An attractive, customizable design that’s totally up-to-date.
Inline remote and integrated mic are always a positive.
The fit is comfortable and secure.
What We Don’t Like
Bass-heavy sound won’t appeal to everyone.
Founded in Utah in 2003, Skullcandy has risen quickly in reputation by combining solid internals with an excellent eye for trendy design. Originally targeting the outdoor, sporty demographic, they have since branched out right into a broader consumer offering.
Fortune magazine called Skullcandy’s products “the world’s coolest earbud” back 2008. And they’ve done well to keep this manner conscious image which, as it happens, was to become major feature of the buyer audio tracks market with larger companies going for a good deal longer to recognize that, for most people, headphones had to look and sound good to become a worthy and acceptable investment option.
Obtainable in six color options (which range from the cool, understated street gray and black to the a lot more garish orange/navy combo), Skullcandy did well to make certain that the Uproar Wireless is often as a lot of a statement as you want them to be whilst maintaining a base design that’s simple, timeless, and incredibly effective. The construction is good-not excellent, but solidly good-and is mainly made up of plastic and synthetic leather for the admittedly very comfortable ear ‘pillows’ themselves.
Shipping with simply a charging cable, the Uproar Wireless is comparatively without included accessories and extras, but that is hardly unreasonable as of this price range. With a built-in microphone and integrated handy remote control, there isn’t a lot else that one is left wanting anyway even though some will miss the insufficient a carrying case.
The controls certainly are a suitably simple affair: your standard, three button inline handy remote control. As you’ll expect, there are two buttons to regulate volume and track navigation, and a central button to control playback, calls, power, and with which to pair the headphones together with your device. This sounds more cumbersome than it really is, and the probability of accidentally turning your headphones off when you truly just wished to pause them are fairly minimal. If it happens once, you’ll really know what to search for and it won’t happen again.
Let’s focus on connectivity. Pairing is surprisingly speedy and simple to manage, and altogether an extremely painless process. Once paired for the very first time, the headphones will automatically reconnect to your device when in range (and, you understand, turned on-that bit’s important too). This is handy, and produces a seamless user experience.
Battery life is solid. The advertised 10 hours is good and seems, overall, a precise estimation although this depends somewhat on the quantity level of which you listen during playback.
Much commensurate with Skullcandy’s self assigned remit for staying firmly on the existing trend, the Uproar Wireless create a notably bass heavy sound which is typical for headphones right now. If most of your listening material will probably be modern music (or elsewhere especially bassy tracks), then this is a positive; in the event that you favor a far more accurate response over the board, then this may become grating after a period. Despite this, the entire listening experience is thoroughly positive, and the sound will not distort when maxing out the quantity levels (which we don’t recommend, but is always worth testing).

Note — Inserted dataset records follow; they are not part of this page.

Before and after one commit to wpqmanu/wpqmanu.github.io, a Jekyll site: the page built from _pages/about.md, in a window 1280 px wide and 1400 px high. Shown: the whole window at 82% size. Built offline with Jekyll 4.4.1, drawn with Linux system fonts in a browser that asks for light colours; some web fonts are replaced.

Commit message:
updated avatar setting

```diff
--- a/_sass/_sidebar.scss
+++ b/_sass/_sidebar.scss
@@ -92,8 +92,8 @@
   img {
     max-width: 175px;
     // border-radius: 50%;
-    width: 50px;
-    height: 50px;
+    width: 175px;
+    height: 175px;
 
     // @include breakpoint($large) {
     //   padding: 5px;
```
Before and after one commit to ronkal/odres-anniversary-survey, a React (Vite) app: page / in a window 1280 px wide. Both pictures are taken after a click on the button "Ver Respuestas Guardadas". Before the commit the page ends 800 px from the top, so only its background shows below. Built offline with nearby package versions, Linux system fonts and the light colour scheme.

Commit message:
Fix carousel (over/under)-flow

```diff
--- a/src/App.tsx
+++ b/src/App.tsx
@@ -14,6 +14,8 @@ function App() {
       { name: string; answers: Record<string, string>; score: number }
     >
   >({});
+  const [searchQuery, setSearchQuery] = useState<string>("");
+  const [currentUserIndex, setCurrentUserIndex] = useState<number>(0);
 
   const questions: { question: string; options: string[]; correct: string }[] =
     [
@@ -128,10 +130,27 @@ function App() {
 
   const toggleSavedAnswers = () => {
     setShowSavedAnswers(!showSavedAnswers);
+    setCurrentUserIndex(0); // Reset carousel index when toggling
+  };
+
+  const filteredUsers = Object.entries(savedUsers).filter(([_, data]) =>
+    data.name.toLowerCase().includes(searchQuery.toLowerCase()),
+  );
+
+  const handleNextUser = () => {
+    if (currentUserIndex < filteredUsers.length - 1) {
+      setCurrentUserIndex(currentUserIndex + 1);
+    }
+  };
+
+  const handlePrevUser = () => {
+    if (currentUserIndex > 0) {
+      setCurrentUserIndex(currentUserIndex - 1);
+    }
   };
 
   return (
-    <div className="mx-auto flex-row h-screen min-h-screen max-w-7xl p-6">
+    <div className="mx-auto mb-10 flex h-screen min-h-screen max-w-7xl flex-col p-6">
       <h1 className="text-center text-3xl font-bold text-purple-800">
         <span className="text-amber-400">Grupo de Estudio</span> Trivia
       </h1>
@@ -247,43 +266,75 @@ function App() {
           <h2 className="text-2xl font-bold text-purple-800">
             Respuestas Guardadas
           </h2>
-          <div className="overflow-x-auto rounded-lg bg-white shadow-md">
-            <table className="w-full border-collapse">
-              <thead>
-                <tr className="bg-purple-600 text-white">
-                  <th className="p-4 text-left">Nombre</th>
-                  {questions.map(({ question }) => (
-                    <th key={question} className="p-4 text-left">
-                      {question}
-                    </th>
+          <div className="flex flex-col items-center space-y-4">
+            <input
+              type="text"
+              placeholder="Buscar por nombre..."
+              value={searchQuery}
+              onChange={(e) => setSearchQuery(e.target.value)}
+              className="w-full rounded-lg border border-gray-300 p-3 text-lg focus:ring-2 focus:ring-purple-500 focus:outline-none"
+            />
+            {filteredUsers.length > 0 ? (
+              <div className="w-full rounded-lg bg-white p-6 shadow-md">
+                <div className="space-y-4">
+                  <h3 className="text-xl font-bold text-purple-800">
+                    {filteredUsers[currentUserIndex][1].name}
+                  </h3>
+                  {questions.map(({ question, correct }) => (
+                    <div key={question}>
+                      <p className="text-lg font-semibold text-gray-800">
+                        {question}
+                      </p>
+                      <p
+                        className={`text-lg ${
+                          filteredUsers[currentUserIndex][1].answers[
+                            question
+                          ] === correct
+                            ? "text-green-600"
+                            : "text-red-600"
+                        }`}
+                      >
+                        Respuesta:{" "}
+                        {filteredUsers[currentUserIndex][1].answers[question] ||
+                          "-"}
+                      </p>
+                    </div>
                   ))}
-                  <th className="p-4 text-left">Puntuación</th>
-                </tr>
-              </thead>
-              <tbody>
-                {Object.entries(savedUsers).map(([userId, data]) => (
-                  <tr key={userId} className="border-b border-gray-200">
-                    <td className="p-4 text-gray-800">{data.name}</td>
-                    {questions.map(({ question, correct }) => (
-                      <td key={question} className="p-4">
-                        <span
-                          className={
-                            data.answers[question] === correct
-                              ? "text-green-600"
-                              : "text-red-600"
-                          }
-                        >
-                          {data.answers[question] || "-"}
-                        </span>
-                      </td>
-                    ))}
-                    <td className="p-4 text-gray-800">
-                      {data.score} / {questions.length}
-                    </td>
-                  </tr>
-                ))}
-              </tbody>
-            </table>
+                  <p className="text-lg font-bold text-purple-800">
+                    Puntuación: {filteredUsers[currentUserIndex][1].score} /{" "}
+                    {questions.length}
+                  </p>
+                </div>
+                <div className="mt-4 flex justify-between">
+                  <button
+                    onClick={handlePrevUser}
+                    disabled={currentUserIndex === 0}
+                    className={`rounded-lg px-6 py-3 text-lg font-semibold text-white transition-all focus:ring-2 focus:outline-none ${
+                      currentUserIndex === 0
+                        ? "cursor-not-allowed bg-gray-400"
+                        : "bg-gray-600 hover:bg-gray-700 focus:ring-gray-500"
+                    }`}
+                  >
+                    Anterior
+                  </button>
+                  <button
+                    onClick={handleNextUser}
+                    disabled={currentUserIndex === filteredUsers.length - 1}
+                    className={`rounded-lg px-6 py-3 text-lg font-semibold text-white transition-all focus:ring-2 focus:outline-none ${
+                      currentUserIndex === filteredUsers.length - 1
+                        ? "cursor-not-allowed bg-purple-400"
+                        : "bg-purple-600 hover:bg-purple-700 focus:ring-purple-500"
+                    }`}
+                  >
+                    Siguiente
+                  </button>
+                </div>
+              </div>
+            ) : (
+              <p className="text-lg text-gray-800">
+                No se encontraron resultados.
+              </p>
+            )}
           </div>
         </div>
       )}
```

Skullcandy has done an excellent job with the Uproar Wireless to supply an basic level product that’s both aesthetically appealing and performs well. The wireless experience is solid over the board, and the audio-although heavy on bass-also exceeds expectations.